There is even stronger evidence of the fact that Ryan could have come up with a more nuanced understanding of realism than the one she offers at the end of the section on the poetics of immersion. In a paragraph on the distinction between “gamelike” and “worldlike” texts, Ryan insists that “we cannot experience both [these] dimensions at the same time” (199). In a later paragraph on metafiction, in which she uses as her example The French Lieutenant’s Woman by John Fowles and opposes self-reflexivity to immersion, she observes that literary texts “cannot offer both experiences at the same time because language behaves likes holographic pictures: you cannot see the sign and the world at the same time” (284). Both observations on the impossibility of a simultaneous experience may be correct, but they do not really amount to a problem for readers of fiction that is mainly immersive. These readers gladly switch back and forth, the way children easily step in and out of the fictional world when they are told a bedtime story. It may be that “[for digital] interactivity to be reconciled with immersion, it must be stripped of any self-reflexive dimension” (284), but as long as self-reflexivity is administered in a purposeful dose, it will certainly not diminish (and may perhaps even enhance) literary immersion, as readers of The French Lieutenant’s Woman will be glad to testify. Again, however, Ryan is aware of this. When she suggests in her conclusion that “[a] subtle form of awareness of the medium, then, does not seem radically incompatible with immersion” (352), she is also talking about the act of reading literature. In other words, contrary to what she has said before, immersion and “deimmersion” can somehow be combined in an experience that is probably not unique to the reading of print fiction, but which might well go a long way in defining the reader’s esthetic pleasure.
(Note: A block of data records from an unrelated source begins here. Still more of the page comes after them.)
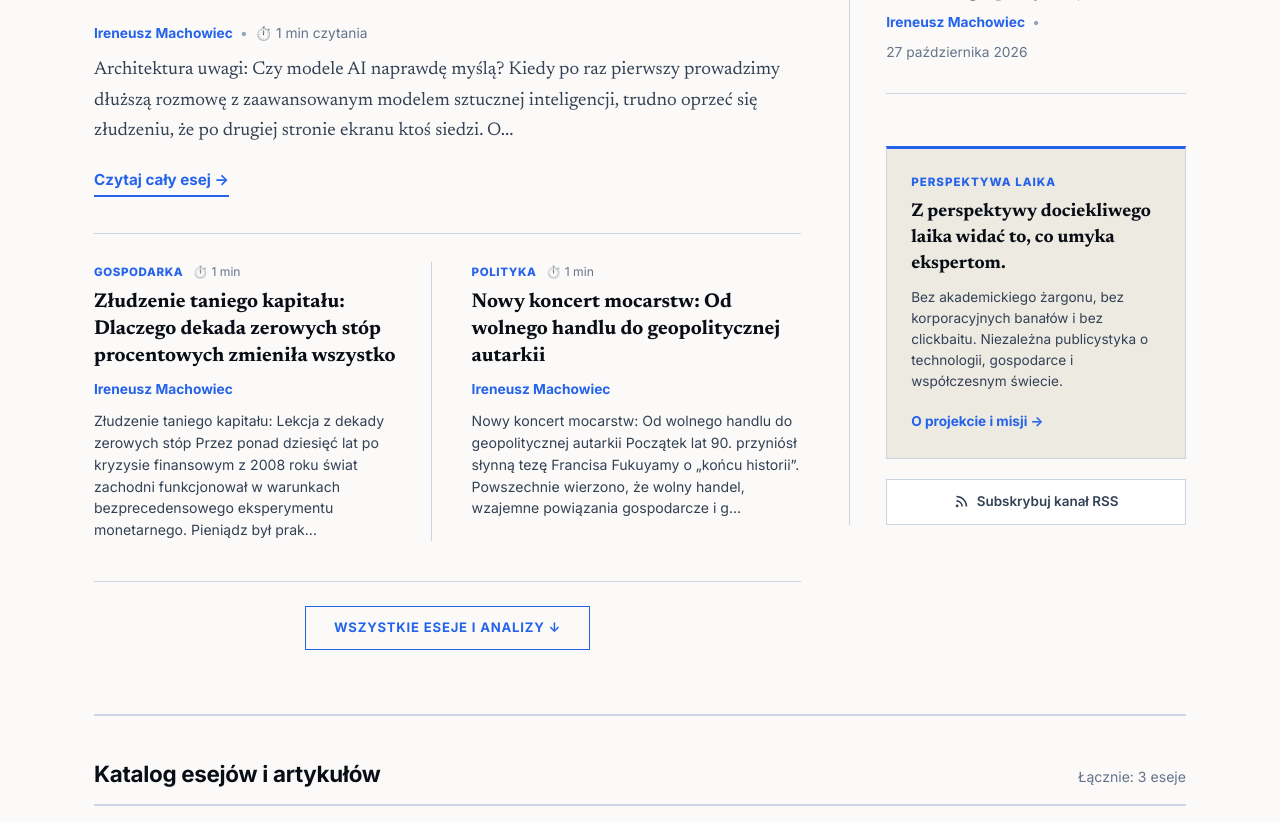
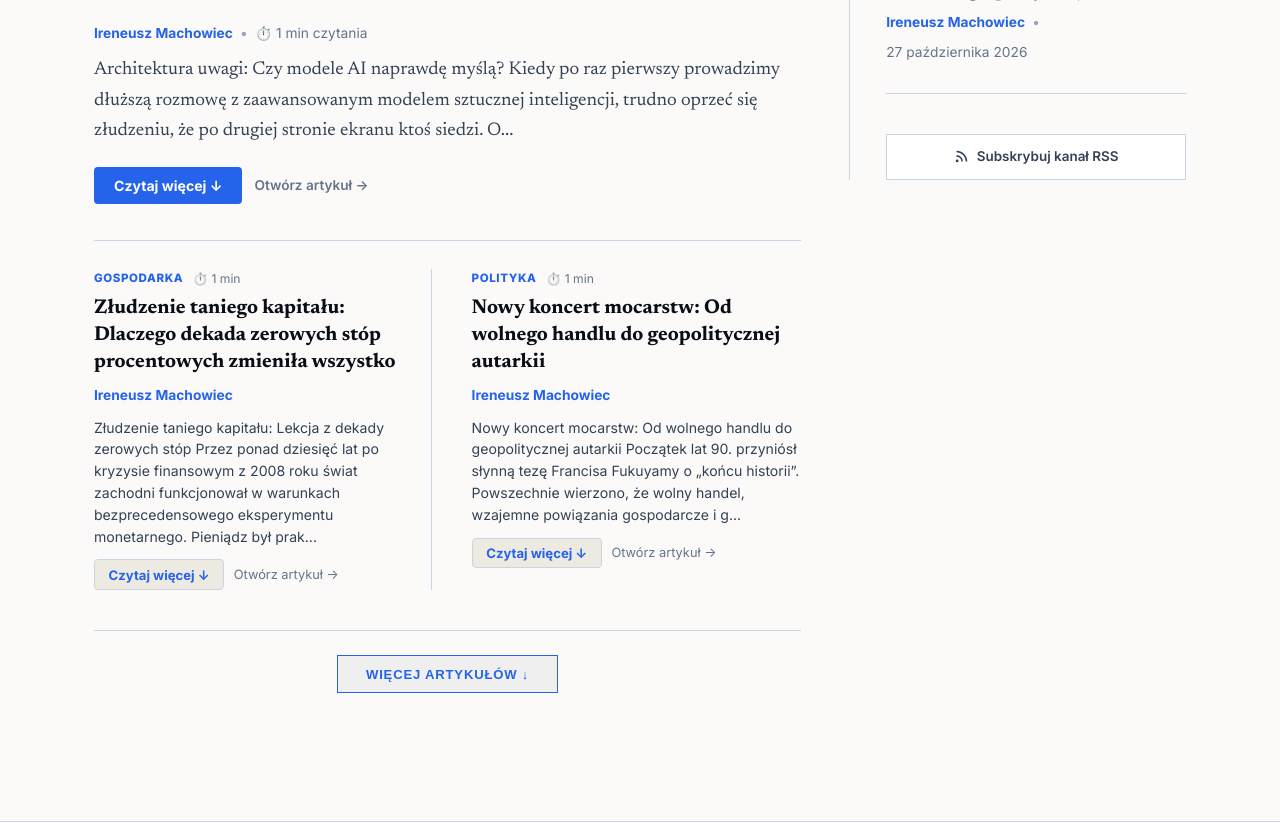
Before and after one commit to Ireneusz1991/blog-laika, a FastAPI app: page / in a window 1280 px wide. Shown: the part 825-1647 px from the top of the page. Run offline with FastAPI, Linux system fonts and the light colour scheme; data comes from the database, SQL or seed files in the repository; both versions use the stored data as it was after the commit.

Commit message:
feat: rozwijanie wpisow Czytaj wiecej, Wiecej artykulow, usuniecie sekcji O blogu i linku Kontakt z gory

```diff
--- a/config.py
+++ b/config.py
@@ -1,10 +1,10 @@
 import os
 
 BLOG_TITLE = "Blog Laika"
-BLOG_TAGLINE = "Technologia, Gospodarka, Polityka i inne eseje"
+BLOG_TAGLINE = "Technologia, Gospodarka, Polityka"
 BLOG_DESCRIPTION = "Niezależne spojrzenie dociekliwego laika na mechanizmy rządzące technologią, gospodarką i współczesną polityką."
 BLOG_AUTHOR = "Ireneusz Machowiec"
-BLOG_AUTHOR_BIO = "Autor Bloga Laika. Obserwator procesów technologicznych, rynkowych i geopolitycznych. Prowadzi niezależną publicystykę i analizy bez akademickiego żargonu."
+BLOG_AUTHOR_BIO = "Autor Bloga Laika. Obserwator procesów technologicznych, rynkowych i geopolitycznych. Prowadzi niezależną publicystykę bez akademickiego żargonu."
 BLOG_AUTHOR_NAME = "Ireneusz Machowiec"
 BLOG_AUTHOR_ADDRESS = "Żdżary 57, 21-400 Łuków"
 BLOG_AUTHOR_NIP = "8252128270"
@@ -14,7 +14,7 @@ CATEGORIES = [
     {"slug": "technologia", "name": "Technologia", "color": "#2563eb", "icon": "cpu", "desc": "Sztuczna inteligencja, cyfryzacja, przyszłość sieci i technologii"},
     {"slug": "gospodarka", "name": "Gospodarka", "color": "#059669", "icon": "trending-up", "desc": "Makroekonomia, rynki finansowe, energetyka i trendy globalne"},
     {"slug": "polityka", "name": "Polityka", "color": "#dc2626", "icon": "landmark", "desc": "Geopolityka, mechanizmy władzy, instytucje i przemiany społeczne"},
-    {"slug": "eseje", "name": "Inne eseje", "color": "#7c3aed", "icon": "book-open", "desc": "Filozofia codzienności, kultura, książki i refleksje o świecie"}
+    {"slug": "eseje", "name": "Inne publikacje", "color": "#7c3aed", "icon": "book-open", "desc": "Filozofia codzienności, kultura, książki i refleksje o świecie"}
 ]
 
 ADMIN_USERNAME = os.getenv("BLOG_ADMIN_USER", "admin")
--- a/static/css/style.css
+++ b/static/css/style.css
@@ -2183,3 +2183,149 @@ input:checked + .slider:before {
     justify-content: center;
   }
 }
+
+/* ========================================================
+   EXPANDABLE POSTS & TEASERS (Rozwijane wpisy i zajawki)
+   ======================================================== */
+.editorial-full-prose {
+  font-family: var(--font-serif);
+  font-size: 1.05rem;
+  line-height: 1.75;
+  color: var(--text-primary);
+  margin: 1.25rem 0;
+  padding: 1rem 0;
+  border-top: 1px dashed var(--border-color);
+  border-bottom: 1px dashed var(--border-color);
+  animation: fadeIn 0.25s ease-in-out;
+}
+
+.editorial-full-prose h1:first-child {
+  display: none !important;
+}
+
+.editorial-full-prose p {
+  margin-bottom: 1.25rem;
+}
+
+.editorial-full-prose h2 {
+  font-family: var(--font-sans);
+  font-size: 1.35rem;
+  font-weight: 700;
+  margin: 1.75rem 0 0.75rem 0;
+  color: var(--text-primary);
+  letter-spacing: -0.2px;
+}
+
+.editorial-full-prose h3 {
+  font-family: var(--font-sans);
+  font-size: 1.15rem;
+  font-weight: 600;
+  margin: 1.5rem 0 0.5rem 0;
+}
+
+.editorial-full-prose blockquote {
+  border-left: 3px solid var(--accent);
+  padding: 0.6rem 0 0.6rem 1.25rem;
+  margin: 1.25rem 0;
+  font-style: italic;
+  color: var(--text-secondary);
+  background: var(--bg-surface);
+  border-radius: 0 4px 4px 0;
+}
+
+.editorial-full-prose ul, .editorial-full-prose ol {
+  padding-left: 1.5rem;
+  margin-bottom: 1.25rem;
+}
+
+.editorial-full-prose li {
+  margin-bottom: 0.4rem;
+}
+
+.editorial-full-prose pre {
+  background: var(--code-bg);
+  padding: 1rem;
+  border-radius: 6px;
+  overflow-x: auto;
+  margin: 1.25rem 0;
+  border: 1px solid var(--border-color);
+}
+
+.editorial-full-prose code {
+  font-family: var(--font-mono);
+  font-size: 0.88em;
+  background: var(--code-bg);
+  padding: 0.15rem 0.35rem;
+  border-radius: 4px;
+}
+
+.editorial-sub-card .editorial-full-prose,
+.post-card .editorial-full-prose {
+  font-size: 0.95rem;
+  line-height: 1.65;
+  padding: 0.75rem 0;
+  margin: 0.85rem 0;
+}
+
+/* Expandable buttons */
+.btn-toggle-expand {
+  display: inline-flex;
+  align-items: center;
+  gap: 0.35rem;
+  border: none;
+  background: none;
+  cursor: pointer;
+  font-family: inherit;
+  transition: all 0.2s ease;
+}
+
+.btn-editorial-read.btn-toggle-expand {
+  background: var(--accent);
+  color: #fff !important;
+  padding: 0.6rem 1.25rem;
+  font-size: 0.88rem;
+  font-weight: 700;
+  border-radius: 4px;
+}
+.btn-editorial-read.btn-toggle-expand:hover {
+  background: var(--accent-hover);
+  transform: translateY(-1px);
+}
+
+.btn-sub-expand {
+  color: var(--accent);
+  background: var(--bg-surface);
+  border: 1.5px solid var(--border-color);
+  padding: 0.4rem 0.85rem;
+  font-size: 0.82rem;
+  font-weight: 700;
+  border-radius: 4px;
+}
+.btn-sub-expand:hover {
+  border-color: var(--accent);
+  color: var(--accent);
+  background: var(--bg-hover);
+}
+
+.btn-card-expand {
+  color: var(--accent);
+  background: var(--bg-surface);
+  border: 1px solid var(--border-color);
+  padding: 0.35rem 0.75rem;
+  font-size: 0.8rem;
+  font-weight: 700;
+  border-radius: 4px;
+}
+.btn-card-expand:hover {
+  border-color: var(--accent);
+  background: var(--bg-hover);
+}
+
+.expandable-catalog {
+  animation: fadeIn 0.3s ease-in-out;
+}
+
+@keyframes fadeIn {
+  from { opacity: 0; transform: translateY(-4px); }
+  to { opacity: 1; transform: translateY(0); }
+}
--- a/templates/base.html
+++ b/templates/base.html
@@ -79,13 +79,6 @@
             </svg>
             O blogu
           </a>
-          <a href="{{ base_url }}/kontakt">
-            <svg width="14" height="14" viewBox="0 0 24 24" fill="none" stroke="currentColor" stroke-width="2" style="opacity:0.75;">
-              <path d="M4 4h16c1.1 0 2 .9 2 2v12c0 1.1-.9 2-2 2H4c-1.1 0-2-.9-2-2V6c0-1.1.9-2 2-2z"></path>
-              <polyline points="22,6 12,13 2,6"></polyline>
-            </svg>
-            Kontakt
-          </a>
         </nav>
 
         <!-- Header Actions: Wyszukiwarka, Przełącznik motywu, Hamburger -->
@@ -97,7 +90,7 @@
                 <line x1="21" y1="21" x2="16.65" y2="16.65"></line>
               </svg>
             </span>
-            <input type="text" name="q" class="header-search-input" placeholder="Szukaj eseju..." value="{{ search_query or '' }}">
+            <input type="text" name="q" class="header-search-input" placeholder="Szukaj artykułu..." value="{{ search_query or '' }}">
           </form>
 
           <!-- Przełącznik motywu Jasny / Ciemny -->
@@ -194,7 +187,7 @@
           <p style="font-weight: 800; font-family: var(--font-serif); font-size: 1.25rem; color: var(--text-primary); margin-bottom: 0.35rem;">{{ blog_title }}</p>
           <p style="font-size: 0.85rem; max-width: 480px; color: var(--text-secondary); line-height: 1.5;">{{ blog_tagline }} — {{ blog_description }}</p>
           <p style="font-size: 0.8rem; margin-top: 0.6rem; color: var(--text-muted);">
-            &copy; {{ current_year }} Blog Laika. Niezależna publicystyka i eseje. Wszelkie prawa zastrzeżone.
+            &copy; {{ current_year }} Blog Laika. Niezależna publicystyka. Wszelkie prawa zastrzeżone.
           </p>
         </div>
 
@@ -267,8 +260,8 @@
 
       <div class="cookie-pref-item">
         <div class="cookie-pref-info">
-          <strong>Analityka i statystyki czytelnictwa</strong>
-          <p>Pozwalają autorowi analizować czytelność esejów i liczbę odsłon bez identyfikacji tożsamości czytelnika.</p>
+          <strong>Statystyki czytelnictwa</strong>
+          <p>Pozwalają autorowi sprawdzać czytelność publikacji i liczbę odsłon bez identyfikacji tożsamości czytelnika.</p>
         </div>
         <div class="cookie-pref-switch">
           <label class="switch-toggle" aria-label="Włącz/wyłącz analitykę">
--- a/templates/index.html
+++ b/templates/index.html
@@ -26,7 +26,7 @@
       </div>
 
       <!-- Lead Article -->
-      <article class="editorial-hero-article">
+      <article class="editorial-hero-article" id="post-lead-{{ lead_post.slug }}">
         <h1 class="editorial-hero-title">
           <a href="{{ base_url }}/post/{{ lead_post.slug }}">{{ lead_post.title }}</a>
         </h1>
@@ -46,13 +46,32 @@
             <span class="byline-read-time">⏱️ {{ lead_post.read_time }} min czytania</span>
           </div>
 
-          <p class="editorial-hero-excerpt">
+          <!-- Teaser / Zajawka -->
+          <p class="editorial-hero-excerpt excerpt-preview">
             {{ lead_post.summary }}
           </p>
 
-          <div class="editorial-hero-action">
-            <a href="{{ base_url }}/post/{{ lead_post.slug }}" class="btn-editorial-read">
-              Czytaj cały esej &rarr;
+          <!-- Rozwinięta treść wpisu -->
+          <div class="full-content" style="display: none;">
+            <div class="editorial-full-prose">
+              {{ lead_post.content_html|safe }}
+            </div>
+            <div style="margin: 1.25rem 0 1rem 0;">
+              <a href="{{ base_url }}/post/{{ lead_post.slug }}" style="font-size: 0.88rem; font-weight: 700; color: var(--accent); text-decoration: none;">
+                Przejdź do pełnej treści artykułu &rarr;
+              </a>
+            </div>
+          </div>
+
+          <div class="editorial-hero-action" style="display: flex; gap: 0.75rem; align-items: center; flex-wrap: wrap;">
+            <button type="button" class="btn-editorial-read btn-toggle-expand"
+                    onclick="togglePostExpand('post-lead-{{ lead_post.slug }}', this)"
+                    aria-expanded="false">
+              <span class="btn-label-expand">Czytaj więcej &darr;</span>
+              <span class="btn-label-collapse" style="display: none;">Zwiń artykuł &uarr;</span>
+            </button>
+            <a href="{{ base_url }}/post/{{ lead_post.slug }}" style="font-size: 0.85rem; color: var(--text-muted); text-decoration: none; font-weight: 600;">
+              Otwórz artykuł &rarr;
             </a>
           </div>
         </div>
@@ -62,11 +81,11 @@
       <!-- Thin Section Rule -->
       <hr class="editorial-section-rule">
 
-      <!-- 2-Column Subgrid of Articles (Directly beneath lead, like Kultura Liberalna) -->
+      <!-- 2-Column Subgrid (Directly beneath lead, like Kultura Liberalna) -->
       {% if sub_posts and sub_posts|length >= 1 %}
       <div class="editorial-subgrid-2col">
         {% for post in sub_posts %}
-        <article class="editorial-sub-card {% if loop.first %}sub-card-left{% else %}sub-card-right{% endif %}">
+        <article class="editorial-sub-card {% if loop.first %}sub-card-left{% else %}sub-card-right{% endif %}" id="post-sub-{{ post.slug }}">
           <div class="editorial-sub-meta">
             <a href="{{ base_url }}/kategoria/{{ post.category }}" class="editorial-cat-tag">
               {{ post.category_name }}
@@ -82,19 +101,45 @@
             <span class="byline-author-name">Ireneusz Machowiec</span>
           </div>
 
-          <p class="editorial-sub-excerpt">
+          <!-- Teaser / Zajawka -->
+          <p class="editorial-sub-excerpt excerpt-preview">
             {{ post.summary }}
           </p>
+
+          <!-- Rozwinięta treść wpisu -->
+          <div class="full-content" style="display: none;">
+            <div class="editorial-full-prose">
+              {{ post.content_html|safe }}
+            </div>
+            <div style="margin: 0.85rem 0 0.5rem 0;">
+              <a href="{{ base_url }}/post/{{ post.slug }}" style="font-size: 0.82rem; font-weight: 700; color: var(--accent); text-decoration: none;">
+                Przejdź do pełnej treści artykułu &rarr;
+              </a>
+            </div>
+          </div>
+
+          <div class="sub-card-actions" style="margin-top: 0.75rem; display: flex; gap: 0.6rem; align-items: center; flex-wrap: wrap;">
+            <button type="button" class="btn-sub-expand btn-toggle-expand"
+                    onclick="togglePostExpand('post-sub-{{ post.slug }}', this)"
+                    aria-expanded="false">
+              <span class="btn-label-expand">Czytaj więcej &darr;</span>
+              <span class="btn-label-collapse" style="display: none;">Zwiń artykuł &uarr;</span>
+            </button>
+            <a href="{{ base_url }}/post/{{ post.slug }}" style="font-size: 0.8rem; color: var(--text-muted); text-decoration: none;">
+              Otwórz artykuł &rarr;
+            </a>
+          </div>
         </article>
         {% endfor %}
       </div>
       {% endif %}
 
-      <!-- Outlined Button at Bottom of Left Column -->
+      <!-- Przycisk rozwijania sekcji z artykułami -->
       <div class="editorial-more-bar">
-        <a href="#katalog-publikacji" class="btn-editorial-outline">
-          Wszystkie eseje i analizy &darr;
-        </a>
+        <button id="btn-toggle-catalog" type="button" class="btn-editorial-outline" onclick="toggleCatalog(this)" aria-expanded="false">
+          <span class="catalog-btn-expand">Więcej artykułów &darr;</span>
+          <span class="catalog-btn-collapse" style="display: none;">Zwiń listę artykułów &uarr;</span>
+        </button>
       </div>
 
     </div>
@@ -142,20 +187,6 @@
         {% endfor %}
       </div>
 
-      <!-- Editorial Quote / Mission Box (Kultura Liberalna Style) -->
-      <div class="editorial-mission-card">
-        <div class="mission-card-badge">PERSPEKTYWA LAIKA</div>
-        <h3 class="mission-card-heading">
-          Z perspektywy dociekliwego laika widać to, co umyka ekspertom.
-        </h3>
-        <p class="mission-card-desc">
-          Bez akademickiego żargonu, bez korporacyjnych banałów i bez clickbaitu. Niezależna publicystyka o technologii, gospodarce i współczesnym świecie.
-        </p>
-        <a href="{{ base_url }}/o-blogu" class="mission-card-link">
-          O projekcie i misji &rarr;
-        </a>
-      </div>
-
       <!-- Quick RSS Subscription Card -->
       <div class="sidebar-rss-card">
         <a href="{{ base_url }}/rss.xml" target="_blank" rel="noopener" class="sidebar-rss-link">
@@ -173,50 +204,19 @@
   </div>
 
   <!-- ========================================================
-       SECTION 2: ALL ARTICLES CATALOG
+       SECTION 2: ALL ARTICLES CATALOG (Rozwijana sekcja z artykułami)
        ======================================================== -->
-  <div id="katalog-publikacji" class="editorial-catalog-section">
+  <div id="katalog-publikacji" class="editorial-catalog-section expandable-catalog" style="display: none;">
     <div class="section-header">
-      <h2 class="section-title">Katalog esejów i artykułów</h2>
+      <h2 class="section-title">Katalog artykułów</h2>
       <span class="section-count" style="font-size: 0.88rem; color: var(--text-muted);">
-        Łącznie: {{ (posts|length) + (1 if featured_post else 0) }} eseje
+        Łącznie: {{ posts|length }} artykuły
       </span>
     </div>
 
     <div class="posts-grid">
-      {% if featured_post %}
-      <article class="post-card">
-        {% if featured_post.cover_image %}
-        <a href="{{ base_url }}/post/{{ featured_post.slug }}">
-          <img src="{{ featured_post.cover_image }}" alt="{{ featured_post.title }}" class="post-card-thumb" loading="lazy">
-        </a>
-        {% endif %}
-        <div class="post-card-body">
-          <div class="post-meta">
-            <a href="{{ base_url }}/kategoria/{{ featured_post.category }}" class="post-category-tag">
-              {{ featured_post.category_name }}
-            </a>
-            <span>&bull;</span>
-            <span class="byline-author-name">Ireneusz Machowiec</span>
-            <span>&bull;</span>
-            <span>⏱️ {{ featured_post.read_time }} min</span>
-          </div>
-          <h3 class="post-card-title">
-            <a href="{{ base_url }}/post/{{ featured_post.slug }}">{{ featured_post.title }}</a>
-          </h3>
-          <p class="post-card-excerpt">{{ featured_post.summary }}</p>
-          <div class="post-card-footer">
-            <span>{{ featured_post.created_date }}</span>
-            <a href="{{ base_url }}/post/{{ featured_post.slug }}" style="text-decoration: none; font-weight: 700; color: var(--accent);">
-              Czytaj esej &rarr;
-            </a>
-          </div>
-        </div>
-      </article>
-      {% endif %}
-
       {% for post in posts %}
-      <article class="post-card">
+      <article class="post-card" id="post-card-{{ post.slug }}">
         {% if post.cover_image %}
         <a href="{{ base_url }}/post/{{ post.slug }}">
           <img src="{{ post.cover_image }}" alt="{{ post.title }}" class="post-card-thumb" loading="lazy">
@@ -235,12 +235,30 @@
           <h3 class="post-card-title">
             <a href="{{ base_url }}/post/{{ post.slug }}">{{ post.title }}</a>
           </h3>
-          <p class="post-card-excerpt">{{ post.summary }}</p>
+
+          <!-- Teaser / Zajawka -->
+          <p class="post-card-excerpt excerpt-preview">{{ post.summary }}</p>
+
+          <!-- Rozwinięta treść wpisu -->
+          <div class="full-content" style="display: none;">
+            <div class="editorial-full-prose">
+              {{ post.content_html|safe }}
+            </div>
+          </div>
+
           <div class="post-card-footer">
             <span>{{ post.created_date }}</span>
-            <a href="{{ base_url }}/post/{{ post.slug }}" style="text-decoration: none; font-weight: 700; color: var(--accent);">
-              Czytaj esej &rarr;
-            </a>
+            <div style="display: flex; gap: 0.6rem; align-items: center;">
+              <button type="button" class="btn-card-expand btn-toggle-expand"
+                      onclick="togglePostExpand('post-card-{{ post.slug }}', this)"
+                      aria-expanded="false">
+                <span class="btn-label-expand">Czytaj więcej &darr;</span>
+                <span class="btn-label-collapse" style="display: none;">Zwiń artykuł &uarr;</span>
+              </button>
+              <a href="{{ base_url }}/post/{{ post.slug }}" style="text-decoration: none; font-weight: 700; color: var(--accent); font-size: 0.85rem;">
+                Otwórz artykuł &rarr;
+              </a>
+            </div>
           </div>
         </div>
       </article>
@@ -248,5 +266,13 @@
     </div>
   </div>
 
+  <noscript>
+    <style>
+      .expandable-catalog { display: block !important; }
+      .btn-toggle-expand { display: none !important; }
+      #btn-toggle-catalog { display: none !important; }
+    </style>
+  </noscript>
+
 </div>
 {% endblock %}
```
Also changed, not shown: static/js/app.js (+64 -0 lines), blog.db.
If, when writing about “realism,” Ryan had applied her insight into this combination instead of saying that immersion in a verbal narrative can only come about if language “[makes] itself invisible” (159), her account of literary history would have been less dictated by the needs of her argument at that stage in the book.